  • Do not consider pasteurization a shortcut to sanitation, milk handling and best feeding practices. All milk feeding equipment (buckets, bottles, nipples, etc.) still need to be cleaned and sanitized or the disease-reduction benefits of pasteurization will be lost.
  • Agitate and mix stored batches close to feeding time or fat will separate from milk, causing some calves to receive too little fat and others too much.
  • Because pasteurization greatly reduces pathogen loads in milk but does not sterilize it, it is still recommended to house calves individually to prevent suckling and possible disease transmission.
  • Employee training and understanding of pasteurization is essential.
  • Routinely monitor the pasteurization process through temperature checks and milk cultures for quality testing (goal: standard plate count <20,000 cfu/ml).
  • Reminder: calves fed PWM.
  • may ingest antibiotics in milk from treated cows, so withholding periods must be observed.
  • Suggestion: visit with producers who are successful with waste milk pasteurization systems to observe the process, ask questions and learn from their experience.

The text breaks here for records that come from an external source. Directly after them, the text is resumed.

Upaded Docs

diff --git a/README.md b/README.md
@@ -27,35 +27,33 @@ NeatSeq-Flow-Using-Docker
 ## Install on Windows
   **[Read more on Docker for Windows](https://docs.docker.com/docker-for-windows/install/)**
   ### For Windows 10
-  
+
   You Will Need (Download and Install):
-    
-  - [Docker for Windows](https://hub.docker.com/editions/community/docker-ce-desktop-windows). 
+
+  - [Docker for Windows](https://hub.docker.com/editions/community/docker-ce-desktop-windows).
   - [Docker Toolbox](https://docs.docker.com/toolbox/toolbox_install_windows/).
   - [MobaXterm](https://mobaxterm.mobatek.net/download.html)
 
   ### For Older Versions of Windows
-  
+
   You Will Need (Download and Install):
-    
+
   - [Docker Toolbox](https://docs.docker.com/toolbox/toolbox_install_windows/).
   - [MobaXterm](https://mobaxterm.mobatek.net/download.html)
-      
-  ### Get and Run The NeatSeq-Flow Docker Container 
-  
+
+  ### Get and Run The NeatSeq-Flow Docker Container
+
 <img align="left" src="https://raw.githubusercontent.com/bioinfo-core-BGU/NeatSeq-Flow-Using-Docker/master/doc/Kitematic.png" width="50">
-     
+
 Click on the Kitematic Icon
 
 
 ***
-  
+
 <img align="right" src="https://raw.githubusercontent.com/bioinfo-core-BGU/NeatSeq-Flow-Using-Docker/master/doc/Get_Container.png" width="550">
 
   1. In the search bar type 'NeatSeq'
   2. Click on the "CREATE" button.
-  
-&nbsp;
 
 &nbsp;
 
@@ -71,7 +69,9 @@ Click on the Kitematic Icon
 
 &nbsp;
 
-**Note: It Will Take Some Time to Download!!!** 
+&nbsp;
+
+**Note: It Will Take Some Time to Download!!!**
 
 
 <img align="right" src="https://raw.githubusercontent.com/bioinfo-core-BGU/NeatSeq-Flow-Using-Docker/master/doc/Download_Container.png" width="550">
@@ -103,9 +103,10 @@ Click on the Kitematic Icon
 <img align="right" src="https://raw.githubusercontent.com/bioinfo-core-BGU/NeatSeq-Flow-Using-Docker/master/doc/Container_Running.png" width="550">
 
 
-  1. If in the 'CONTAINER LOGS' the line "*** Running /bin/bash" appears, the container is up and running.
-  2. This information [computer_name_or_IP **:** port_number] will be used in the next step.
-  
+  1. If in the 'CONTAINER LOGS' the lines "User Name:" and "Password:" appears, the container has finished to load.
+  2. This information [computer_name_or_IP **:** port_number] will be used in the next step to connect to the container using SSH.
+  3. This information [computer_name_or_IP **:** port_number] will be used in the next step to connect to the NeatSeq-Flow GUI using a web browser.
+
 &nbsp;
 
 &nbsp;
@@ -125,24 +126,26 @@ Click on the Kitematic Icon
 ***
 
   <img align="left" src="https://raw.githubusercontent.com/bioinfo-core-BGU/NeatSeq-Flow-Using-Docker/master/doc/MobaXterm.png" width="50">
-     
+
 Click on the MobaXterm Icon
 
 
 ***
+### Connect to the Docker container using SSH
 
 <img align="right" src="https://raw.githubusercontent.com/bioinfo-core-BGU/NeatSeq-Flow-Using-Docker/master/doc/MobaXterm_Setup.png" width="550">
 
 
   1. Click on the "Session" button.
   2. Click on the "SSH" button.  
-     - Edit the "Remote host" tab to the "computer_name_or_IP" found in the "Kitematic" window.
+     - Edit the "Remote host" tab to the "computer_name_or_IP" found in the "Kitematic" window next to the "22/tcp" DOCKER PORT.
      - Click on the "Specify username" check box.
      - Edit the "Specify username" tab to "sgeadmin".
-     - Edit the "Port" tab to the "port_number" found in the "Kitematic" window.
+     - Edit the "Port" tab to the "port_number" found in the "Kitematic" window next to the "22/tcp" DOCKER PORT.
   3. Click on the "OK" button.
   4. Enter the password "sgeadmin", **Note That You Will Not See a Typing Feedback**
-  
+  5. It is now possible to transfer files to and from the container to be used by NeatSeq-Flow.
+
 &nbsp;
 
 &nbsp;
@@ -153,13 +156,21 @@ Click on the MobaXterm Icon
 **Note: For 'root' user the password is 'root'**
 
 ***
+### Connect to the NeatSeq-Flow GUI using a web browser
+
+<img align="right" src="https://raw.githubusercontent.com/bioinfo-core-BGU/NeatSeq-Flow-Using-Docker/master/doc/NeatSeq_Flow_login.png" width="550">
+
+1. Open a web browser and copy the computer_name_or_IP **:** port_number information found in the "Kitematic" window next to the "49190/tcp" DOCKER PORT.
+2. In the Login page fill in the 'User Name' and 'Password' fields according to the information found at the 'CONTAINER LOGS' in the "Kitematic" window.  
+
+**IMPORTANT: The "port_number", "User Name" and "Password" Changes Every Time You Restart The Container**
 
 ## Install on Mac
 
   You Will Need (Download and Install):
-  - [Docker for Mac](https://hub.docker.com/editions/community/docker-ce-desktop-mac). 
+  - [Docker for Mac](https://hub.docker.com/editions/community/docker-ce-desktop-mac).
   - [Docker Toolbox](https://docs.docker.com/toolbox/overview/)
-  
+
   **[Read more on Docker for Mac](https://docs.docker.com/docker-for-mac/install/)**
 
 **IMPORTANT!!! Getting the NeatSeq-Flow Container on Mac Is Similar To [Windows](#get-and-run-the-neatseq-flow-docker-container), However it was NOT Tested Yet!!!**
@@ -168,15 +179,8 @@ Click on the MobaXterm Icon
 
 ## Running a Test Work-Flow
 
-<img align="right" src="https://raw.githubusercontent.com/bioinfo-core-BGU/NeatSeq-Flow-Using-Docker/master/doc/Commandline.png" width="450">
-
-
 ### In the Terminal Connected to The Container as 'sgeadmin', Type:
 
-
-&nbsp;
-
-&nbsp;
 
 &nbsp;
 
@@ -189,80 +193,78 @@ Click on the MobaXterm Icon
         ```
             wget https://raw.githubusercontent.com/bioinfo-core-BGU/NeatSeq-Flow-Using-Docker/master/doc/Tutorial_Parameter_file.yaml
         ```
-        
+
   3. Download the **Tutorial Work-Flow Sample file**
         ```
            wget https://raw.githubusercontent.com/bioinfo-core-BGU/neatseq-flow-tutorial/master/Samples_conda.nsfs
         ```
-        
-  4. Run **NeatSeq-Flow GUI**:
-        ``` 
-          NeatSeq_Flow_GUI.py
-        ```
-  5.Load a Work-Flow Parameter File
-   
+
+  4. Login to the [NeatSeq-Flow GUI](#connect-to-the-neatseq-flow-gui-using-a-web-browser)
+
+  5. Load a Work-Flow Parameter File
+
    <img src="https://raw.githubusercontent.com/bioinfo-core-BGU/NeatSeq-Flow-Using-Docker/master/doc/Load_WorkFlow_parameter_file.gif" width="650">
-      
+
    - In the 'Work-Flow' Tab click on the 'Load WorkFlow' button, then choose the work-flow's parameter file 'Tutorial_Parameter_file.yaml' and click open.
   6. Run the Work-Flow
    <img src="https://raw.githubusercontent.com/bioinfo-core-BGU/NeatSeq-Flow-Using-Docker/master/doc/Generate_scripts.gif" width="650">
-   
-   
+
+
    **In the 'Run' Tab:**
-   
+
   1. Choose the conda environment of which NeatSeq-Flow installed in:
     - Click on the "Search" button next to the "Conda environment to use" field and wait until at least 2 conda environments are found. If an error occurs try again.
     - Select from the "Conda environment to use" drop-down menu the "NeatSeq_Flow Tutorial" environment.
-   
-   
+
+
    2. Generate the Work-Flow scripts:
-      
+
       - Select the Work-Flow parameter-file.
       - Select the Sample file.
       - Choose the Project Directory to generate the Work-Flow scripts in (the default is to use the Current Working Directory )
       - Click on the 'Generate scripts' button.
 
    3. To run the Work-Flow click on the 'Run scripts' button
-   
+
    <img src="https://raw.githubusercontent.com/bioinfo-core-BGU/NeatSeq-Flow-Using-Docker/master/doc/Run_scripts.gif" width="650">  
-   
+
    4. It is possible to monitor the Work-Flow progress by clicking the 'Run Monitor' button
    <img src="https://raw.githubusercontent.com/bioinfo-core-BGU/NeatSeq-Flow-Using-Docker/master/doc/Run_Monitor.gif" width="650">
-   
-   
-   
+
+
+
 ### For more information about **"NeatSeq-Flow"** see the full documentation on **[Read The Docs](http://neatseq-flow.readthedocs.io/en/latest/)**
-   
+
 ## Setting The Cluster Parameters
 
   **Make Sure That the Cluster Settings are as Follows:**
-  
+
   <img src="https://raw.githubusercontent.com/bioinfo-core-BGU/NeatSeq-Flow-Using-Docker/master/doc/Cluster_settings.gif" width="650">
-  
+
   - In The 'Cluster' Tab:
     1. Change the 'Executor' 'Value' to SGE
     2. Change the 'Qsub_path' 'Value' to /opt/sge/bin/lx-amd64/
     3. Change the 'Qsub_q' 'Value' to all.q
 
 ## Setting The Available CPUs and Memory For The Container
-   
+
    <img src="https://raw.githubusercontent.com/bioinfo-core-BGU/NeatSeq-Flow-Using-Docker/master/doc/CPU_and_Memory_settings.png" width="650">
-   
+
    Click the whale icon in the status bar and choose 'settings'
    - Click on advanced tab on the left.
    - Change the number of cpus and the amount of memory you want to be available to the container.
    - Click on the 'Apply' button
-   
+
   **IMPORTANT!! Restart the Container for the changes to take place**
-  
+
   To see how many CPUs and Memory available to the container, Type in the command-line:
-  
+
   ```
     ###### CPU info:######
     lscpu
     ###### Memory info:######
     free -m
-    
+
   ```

On a related note, a spreadsheet that helps decide when it is more cost effective to feed milk replacer vs. salable whole milk is available from Penn State Extension. If you do not have access to the internet, contact me and I’ll be happy to work through the spreadsheet with you.

Useful links for additional information

Western Dairy Management Conference

March 3 – March 5, 2015 | Reno, NV

John Ascuaga’s Nugget
1100 Nugget Avenue
Reno, NV 89431

Conference Schedule


  • Tuesday, March 3: 10:00 AM – 5:30 PM
  • Wednesday, March 4 & Thursday, March 5: 6:30 AM to 5:00 PM

Seminar Schedule

  • Tuesday, March 3: 1:30 PM – 5:30 PM
  • Wednesday, March 4 & Thursday, March 5: 8:00 AM – 5:40 PM

Opening Reception

  • Tuesday, March 3: 5:30 PM – 7:00 PM


Go to the Western Dairy Management Conference website and complete your registration online. You can also register by mail. Complete and return the attached registration form (one form PER PERSON) along with payment. The conference fee is $390 per person if postmarked by February 1, 2015.

After February 1 the registration fee is $425. Student Registration is $200.

Waste to Worth 2015

March 30 – April 3, 2015 | Seattle, WA

You are invited to attend the International Conference on Livestock & Poultry Environmental Quality

A national network of agri-professionals addressing issues related to air, water, soil, and climate.

Details on registration, hotel accommodations, sponsorship, vendor display registration, program, and tours a the Waste to Worth conference website.

Who should attend?

  • Extension agents & specialists
  • Farmers & producers
  • NRCS staff
  • Technical service providers
  • Consultants
  • Regulatory & policy advisors
  • Commodity groups
  • Environmental NGOs
  • Technology providers
  • Researchers
  • Vendors